That would be the implication of this research study, which makes a fairly simple statistical point.  We already know that papers are more likely to be published if they include a positive result (they reject the null).  Less politically correct to admit is that when the data gets messy, researchers tend to make a lot of choices that lead to rejection of the null, like eliminating outliers, redefining variables, and the like.  Whether you call that ‘increasing power’, ‘motivated reasoning’ or something worse, it leads to a number of papers being published with results that are not likely to be replicated.  And papers that don’t replicate the positive results don’t get published, so we don’t read about them.

Now, what happens when an area (like fair value) gets hot?  There is a lot more work being done, so the bias toward positive results results in even more nonreplicable publications.  Even worse, researchers have greater incentives to publish in a hot area, making power-increasing analyses even more likely.
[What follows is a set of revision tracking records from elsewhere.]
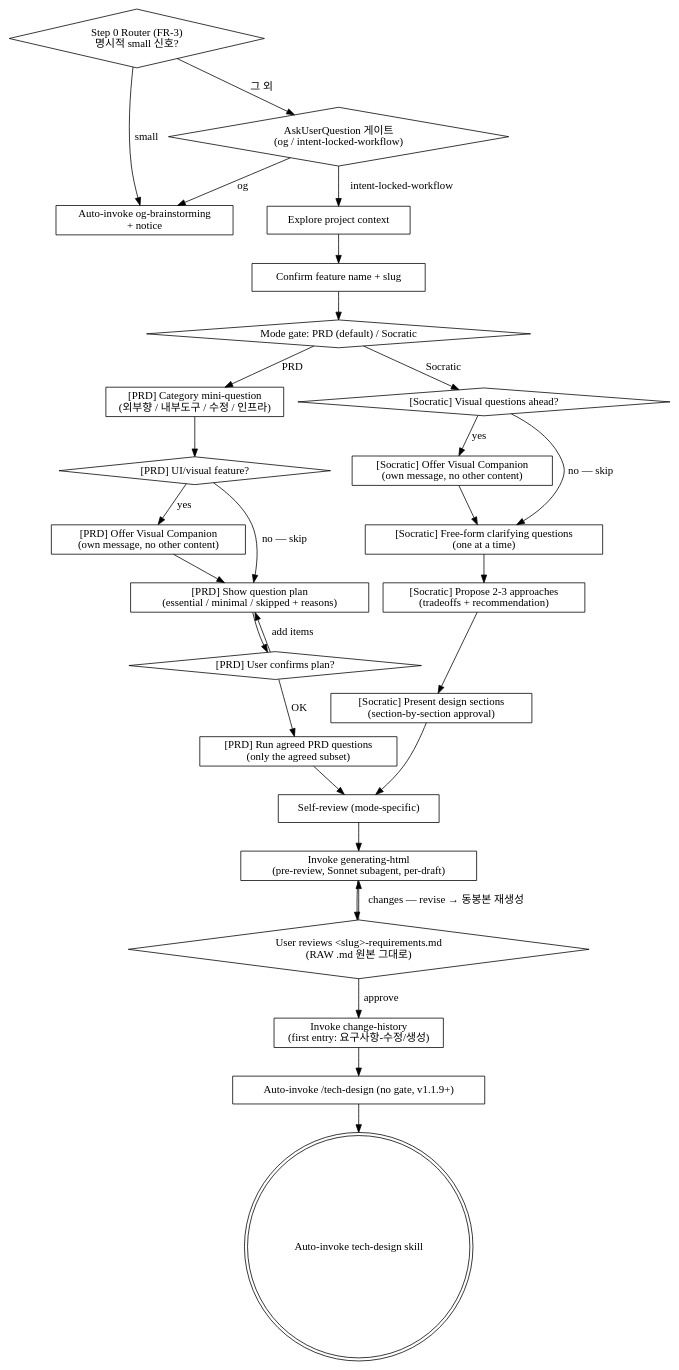
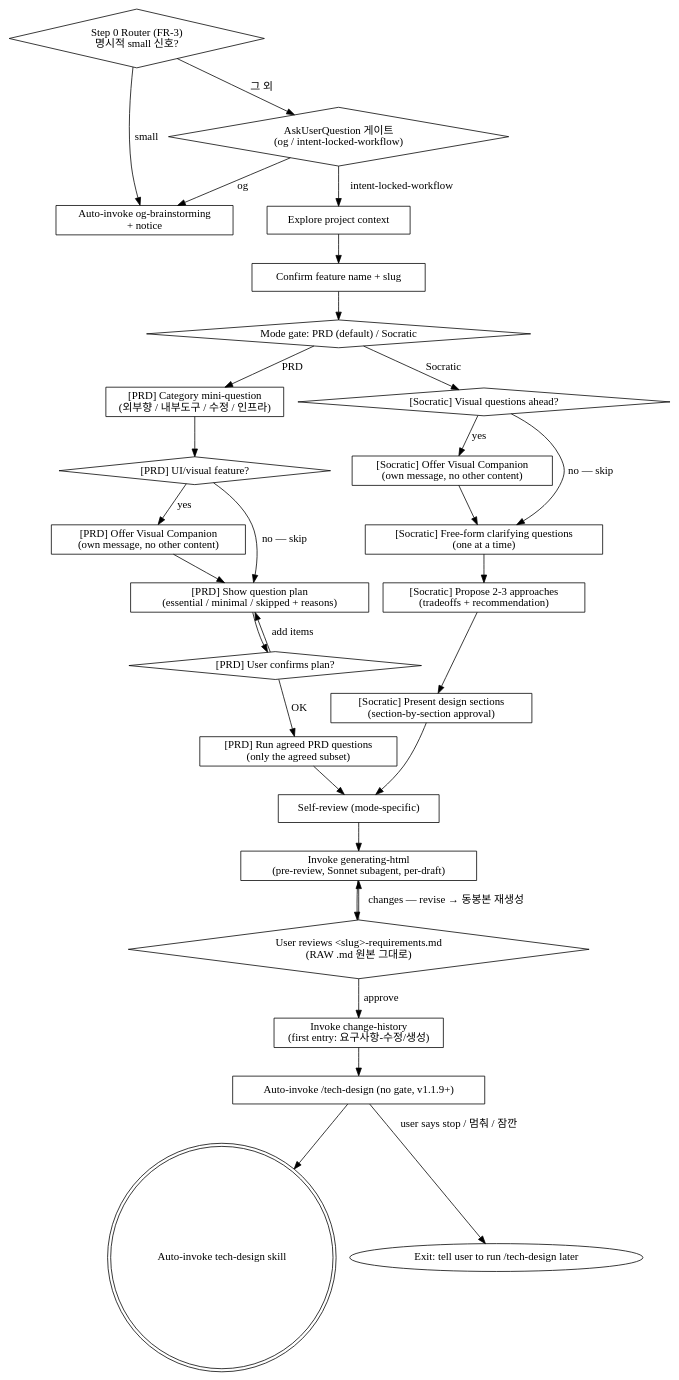
Before and after one commit to deokjinlog/intent-locked-workflow: the diagram in skills/brainstorming/SKILL.md, drawn with Graphviz.

Commit message:
revert+fix: 방금 지운 노드를 되살리고 빠진 엣지를 채운다
직전 커밋(025ab91)에서 'Exit: tell user to run /tech-design later' 를 도달
불가로 판단해 지웠는데, 틀렸다. 같은 파일 81줄에 실제 경로가 있다:

  On user "stop"/"멈춰"/"잠깐" → exit cleanly with notice telling the
  user to run /tech-design later.

즉 죽은 노드가 아니라 **엣지가 빠져 있던** 것이다. 도달 불가로 보였던 이유가
그거다. 노드를 되살리고 중단 경로 엣지를 추가한다.

그리고 025ab91 커밋 메시지의 '레포 전체에 다른 참조도 0건' 은 사실이 아니었다.
지우기 전에 실행한 grep 이 2건을 반환했는데(노드 선언 + 81줄) 그걸 확인하지
않고 0건이라고 썼다. 이번 세션 내내 고쳐온 것과 같은 종류의 잘못이다.

고아노드·미선언노드 0 확인.

````diff
--- a/skills/brainstorming/SKILL.md
+++ b/skills/brainstorming/SKILL.md
@@ -121,62 +121,64 @@
 ```dot
 digraph brainstorm_flow {
     "Step 0 Router (FR-3)\n명시적 small 신호?" [shape=diamond];
     "Auto-invoke og-brainstorming\n+ notice" [shape=box];
     "AskUserQuestion 게이트\n(og / intent-locked-workflow)" [shape=diamond];
     "Explore project context" [shape=box];
     "Confirm feature name + slug" [shape=box];
     "Mode gate: PRD (default) / Socratic" [shape=diamond];
 
     "[PRD] Category mini-question\n(외부향 / 내부도구 / 수정 / 인프라)" [shape=box];
     "[PRD] UI/visual feature?" [shape=diamond];
     "[PRD] Offer Visual Companion\n(own message, no other content)" [shape=box];
     "[PRD] Show question plan\n(essential / minimal / skipped + reasons)" [shape=box];
     "[PRD] User confirms plan?" [shape=diamond];
     "[PRD] Run agreed PRD questions\n(only the agreed subset)" [shape=box];
 
     "[Socratic] Visual questions ahead?" [shape=diamond];
     "[Socratic] Offer Visual Companion\n(own message, no other content)" [shape=box];
     "[Socratic] Free-form clarifying questions\n(one at a time)" [shape=box];
     "[Socratic] Propose 2-3 approaches\n(tradeoffs + recommendation)" [shape=box];
     "[Socratic] Present design sections\n(section-by-section approval)" [shape=box];
 
     "Self-review (mode-specific)" [shape=box];
     "User reviews <slug>-requirements.md\n(RAW .md 원본 그대로)" [shape=diamond];
     "Invoke generating-html\n(pre-review, Sonnet subagent, per-draft)" [shape=box];
     "Invoke change-history\n(first entry: 요구사항-수정/생성)" [shape=box];
     "Auto-invoke /tech-design (no gate, v1.1.9+)" [shape=box];
     "Auto-invoke tech-design skill" [shape=doublecircle];
+    "Exit: tell user to run /tech-design later" [shape=oval];
 
     "Step 0 Router (FR-3)\n명시적 small 신호?" -> "Auto-invoke og-brainstorming\n+ notice" [label="small"];
     "Step 0 Router (FR-3)\n명시적 small 신호?" -> "AskUserQuestion 게이트\n(og / intent-locked-workflow)" [label="그 외"];
     "AskUserQuestion 게이트\n(og / intent-locked-workflow)" -> "Auto-invoke og-brainstorming\n+ notice" [label="og"];
     "AskUserQuestion 게이트\n(og / intent-locked-workflow)" -> "Explore project context" [label="intent-locked-workflow"];
     "Explore project context" -> "Confirm feature name + slug";
     "Confirm feature name + slug" -> "Mode gate: PRD (default) / Socratic";
 
     "Mode gate: PRD (default) / Socratic" -> "[PRD] Category mini-question\n(외부향 / 내부도구 / 수정 / 인프라)" [label="PRD"];
     "[PRD] Category mini-question\n(외부향 / 내부도구 / 수정 / 인프라)" -> "[PRD] UI/visual feature?";
     "[PRD] UI/visual feature?" -> "[PRD] Offer Visual Companion\n(own message, no other content)" [label="yes"];
     "[PRD] UI/visual feature?" -> "[PRD] Show question plan\n(essential / minimal / skipped + reasons)" [label="no — skip"];
     "[PRD] Offer Visual Companion\n(own message, no other content)" -> "[PRD] Show question plan\n(essential / minimal / skipped + reasons)";
     "[PRD] Show question plan\n(essential / minimal / skipped + reasons)" -> "[PRD] User confirms plan?";
     "[PRD] User confirms plan?" -> "[PRD] Show question plan\n(essential / minimal / skipped + reasons)" [label="add items"];
     "[PRD] User confirms plan?" -> "[PRD] Run agreed PRD questions\n(only the agreed subset)" [label="OK"];
     "[PRD] Run agreed PRD questions\n(only the agreed subset)" -> "Self-review (mode-specific)";
 
     "Mode gate: PRD (default) / Socratic" -> "[Socratic] Visual questions ahead?" [label="Socratic"];
     "[Socratic] Visual questions ahead?" -> "[Socratic] Offer Visual Companion\n(own message, no other content)" [label="yes"];
     "[Socratic] Visual questions ahead?" -> "[Socratic] Free-form clarifying questions\n(one at a time)" [label="no — skip"];
     "[Socratic] Offer Visual Companion\n(own message, no other content)" -> "[Socratic] Free-form clarifying questions\n(one at a time)";
     "[Socratic] Free-form clarifying questions\n(one at a time)" -> "[Socratic] Propose 2-3 approaches\n(tradeoffs + recommendation)";
     "[Socratic] Propose 2-3 approaches\n(tradeoffs + recommendation)" -> "[Socratic] Present design sections\n(section-by-section approval)";
     "[Socratic] Present design sections\n(section-by-section approval)" -> "Self-review (mode-specific)";
 
     "Self-review (mode-specific)" -> "Invoke generating-html\n(pre-review, Sonnet subagent, per-draft)";
     "Invoke generating-html\n(pre-review, Sonnet subagent, per-draft)" -> "User reviews <slug>-requirements.md\n(RAW .md 원본 그대로)";
     "User reviews <slug>-requirements.md\n(RAW .md 원본 그대로)" -> "Invoke generating-html\n(pre-review, Sonnet subagent, per-draft)" [label="changes — revise → 동봉본 재생성"];
     "User reviews <slug>-requirements.md\n(RAW .md 원본 그대로)" -> "Invoke change-history\n(first entry: 요구사항-수정/생성)" [label="approve"];
     "Invoke change-history\n(first entry: 요구사항-수정/생성)" -> "Auto-invoke /tech-design (no gate, v1.1.9+)";
     "Auto-invoke /tech-design (no gate, v1.1.9+)" -> "Auto-invoke tech-design skill";
+    "Auto-invoke /tech-design (no gate, v1.1.9+)" -> "Exit: tell user to run /tech-design later" [label="user says stop / 멈춰 / 잠깐"];
 }
 ```
````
By the way, the study is in chemistry, not exactly a ‘soft’ science.